Top of Stored data

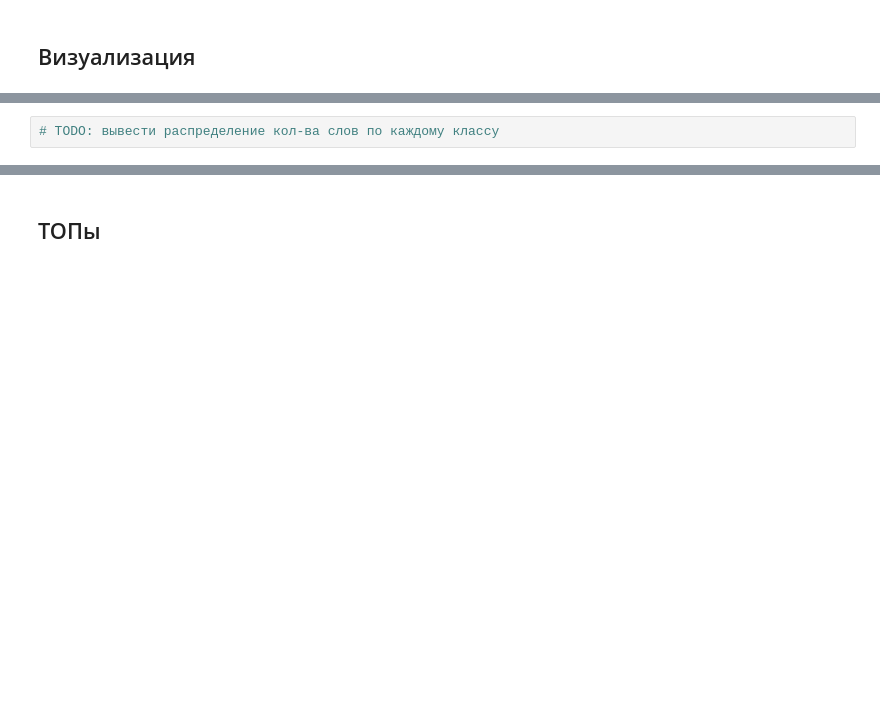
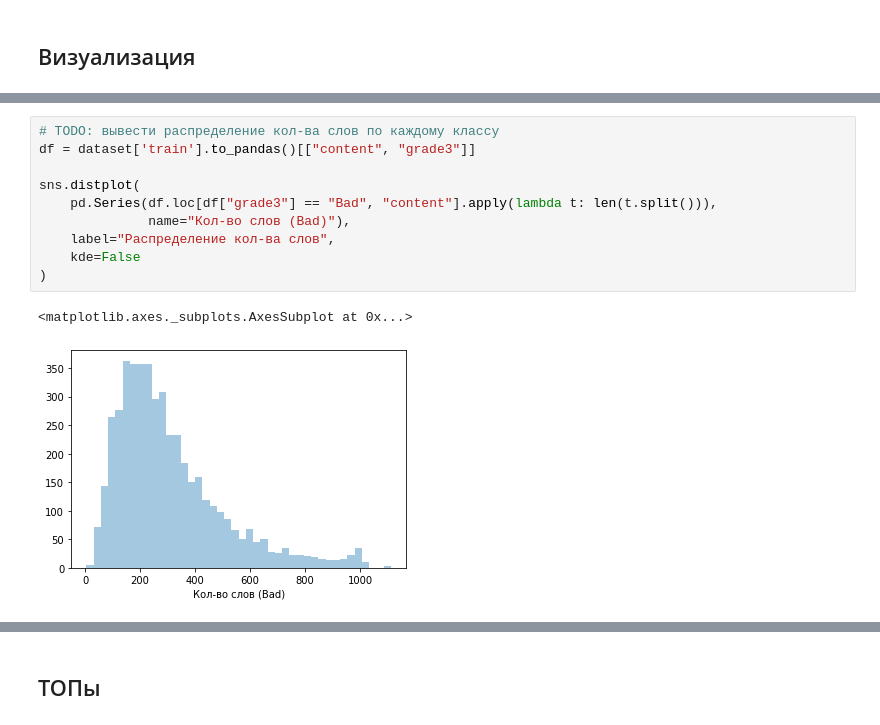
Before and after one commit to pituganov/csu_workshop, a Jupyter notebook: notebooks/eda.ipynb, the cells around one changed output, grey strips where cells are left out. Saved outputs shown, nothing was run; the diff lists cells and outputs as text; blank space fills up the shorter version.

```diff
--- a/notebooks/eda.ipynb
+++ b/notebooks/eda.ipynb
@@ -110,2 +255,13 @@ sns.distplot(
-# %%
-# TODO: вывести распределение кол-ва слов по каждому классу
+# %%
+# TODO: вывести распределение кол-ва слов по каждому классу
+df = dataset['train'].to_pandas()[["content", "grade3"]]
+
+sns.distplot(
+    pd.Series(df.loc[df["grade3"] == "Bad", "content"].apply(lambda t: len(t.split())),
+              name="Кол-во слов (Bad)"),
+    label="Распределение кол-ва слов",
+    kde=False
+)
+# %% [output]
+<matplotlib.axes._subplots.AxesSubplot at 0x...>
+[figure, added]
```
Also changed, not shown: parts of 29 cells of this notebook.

Bottom of Stored data
Top of Stored data

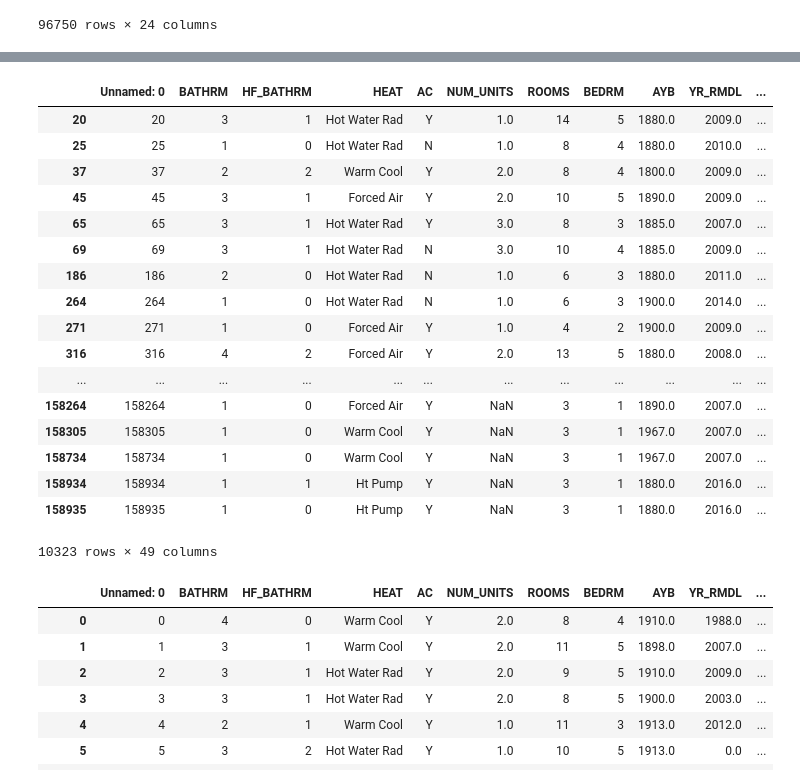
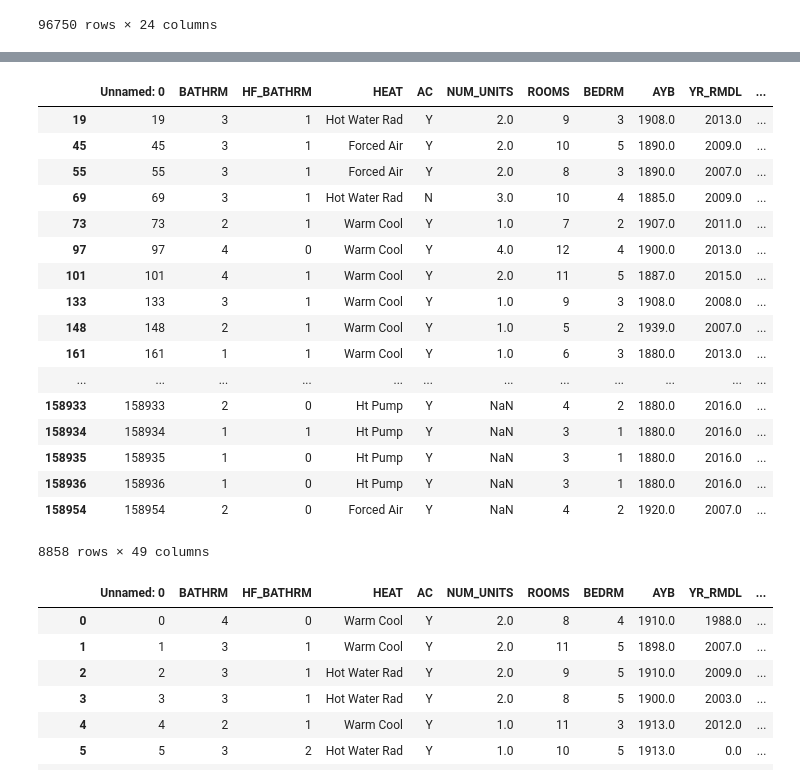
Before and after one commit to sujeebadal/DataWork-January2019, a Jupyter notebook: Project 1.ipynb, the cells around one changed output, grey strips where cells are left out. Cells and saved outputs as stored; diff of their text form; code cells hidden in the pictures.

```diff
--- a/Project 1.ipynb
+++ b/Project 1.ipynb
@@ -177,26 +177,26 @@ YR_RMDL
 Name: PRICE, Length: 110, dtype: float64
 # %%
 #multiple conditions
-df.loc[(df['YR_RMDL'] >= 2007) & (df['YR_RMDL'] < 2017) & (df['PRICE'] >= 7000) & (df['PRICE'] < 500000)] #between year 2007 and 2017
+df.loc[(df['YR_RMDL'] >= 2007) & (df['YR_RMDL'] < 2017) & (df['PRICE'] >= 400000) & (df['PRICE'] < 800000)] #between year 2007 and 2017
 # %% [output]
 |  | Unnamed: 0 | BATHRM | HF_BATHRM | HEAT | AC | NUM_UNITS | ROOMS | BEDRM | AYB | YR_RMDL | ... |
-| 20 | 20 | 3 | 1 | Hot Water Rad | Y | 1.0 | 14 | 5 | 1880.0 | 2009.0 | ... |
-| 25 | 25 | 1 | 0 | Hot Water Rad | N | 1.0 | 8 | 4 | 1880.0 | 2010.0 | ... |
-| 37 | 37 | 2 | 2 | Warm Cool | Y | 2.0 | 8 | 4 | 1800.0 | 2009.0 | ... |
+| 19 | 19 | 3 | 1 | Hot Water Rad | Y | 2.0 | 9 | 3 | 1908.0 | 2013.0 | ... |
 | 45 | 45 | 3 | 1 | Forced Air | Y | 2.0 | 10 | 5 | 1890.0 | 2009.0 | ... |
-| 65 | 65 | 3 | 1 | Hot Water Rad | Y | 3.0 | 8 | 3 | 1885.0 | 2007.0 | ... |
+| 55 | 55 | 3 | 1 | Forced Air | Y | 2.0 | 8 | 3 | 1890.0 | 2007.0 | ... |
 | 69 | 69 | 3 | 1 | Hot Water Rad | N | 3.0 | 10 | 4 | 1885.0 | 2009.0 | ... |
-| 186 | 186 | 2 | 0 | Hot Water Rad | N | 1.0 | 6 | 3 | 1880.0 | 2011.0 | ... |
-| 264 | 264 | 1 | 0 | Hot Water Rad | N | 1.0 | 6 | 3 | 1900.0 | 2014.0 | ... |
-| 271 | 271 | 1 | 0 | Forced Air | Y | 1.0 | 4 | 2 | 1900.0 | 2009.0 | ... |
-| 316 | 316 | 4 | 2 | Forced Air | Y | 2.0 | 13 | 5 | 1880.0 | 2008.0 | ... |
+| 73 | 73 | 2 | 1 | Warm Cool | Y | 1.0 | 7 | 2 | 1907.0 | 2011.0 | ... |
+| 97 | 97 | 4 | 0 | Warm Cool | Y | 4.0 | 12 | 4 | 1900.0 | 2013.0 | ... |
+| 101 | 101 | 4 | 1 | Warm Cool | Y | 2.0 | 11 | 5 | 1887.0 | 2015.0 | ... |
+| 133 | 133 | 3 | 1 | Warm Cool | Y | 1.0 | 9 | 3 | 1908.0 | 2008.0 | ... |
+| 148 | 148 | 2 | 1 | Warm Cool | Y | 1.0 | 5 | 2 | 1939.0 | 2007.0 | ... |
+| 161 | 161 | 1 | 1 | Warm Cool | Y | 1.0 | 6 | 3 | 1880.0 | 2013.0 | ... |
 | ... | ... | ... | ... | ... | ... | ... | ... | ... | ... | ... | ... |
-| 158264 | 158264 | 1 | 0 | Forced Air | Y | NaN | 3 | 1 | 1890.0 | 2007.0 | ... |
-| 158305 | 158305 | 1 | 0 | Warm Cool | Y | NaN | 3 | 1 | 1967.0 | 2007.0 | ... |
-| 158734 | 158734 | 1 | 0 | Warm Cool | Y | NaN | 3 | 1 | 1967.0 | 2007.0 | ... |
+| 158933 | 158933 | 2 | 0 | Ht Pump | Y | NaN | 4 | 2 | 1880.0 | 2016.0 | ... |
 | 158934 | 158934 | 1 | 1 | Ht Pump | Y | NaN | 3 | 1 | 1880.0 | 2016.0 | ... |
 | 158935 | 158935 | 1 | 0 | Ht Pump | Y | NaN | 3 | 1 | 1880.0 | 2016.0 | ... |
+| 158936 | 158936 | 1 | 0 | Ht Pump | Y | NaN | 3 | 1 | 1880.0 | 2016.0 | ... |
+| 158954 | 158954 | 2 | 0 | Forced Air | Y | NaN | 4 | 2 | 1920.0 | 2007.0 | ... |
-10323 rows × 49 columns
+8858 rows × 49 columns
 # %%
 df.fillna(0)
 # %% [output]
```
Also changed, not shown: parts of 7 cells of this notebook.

Bottom of Stored data

* Description of the task
Only the lines that contain the string "Pump" should be copied from the entries above.

* Output of the task
+| 158933 | 158933 | 2 | 0 | Ht Pump | Y | NaN | 4 | 2 | 1880.0 | 2016.0 | ... |
 | 158934 | 158934 | 1 | 1 | Ht Pump | Y | NaN | 3 | 1 | 1880.0 | 2016.0 | ... |
 | 158935 | 158935 | 1 | 0 | Ht Pump | Y | NaN | 3 | 1 | 1880.0 | 2016.0 | ... |
+| 158936 | 158936 | 1 | 0 | Ht Pump | Y | NaN | 3 | 1 | 1880.0 | 2016.0 | ... |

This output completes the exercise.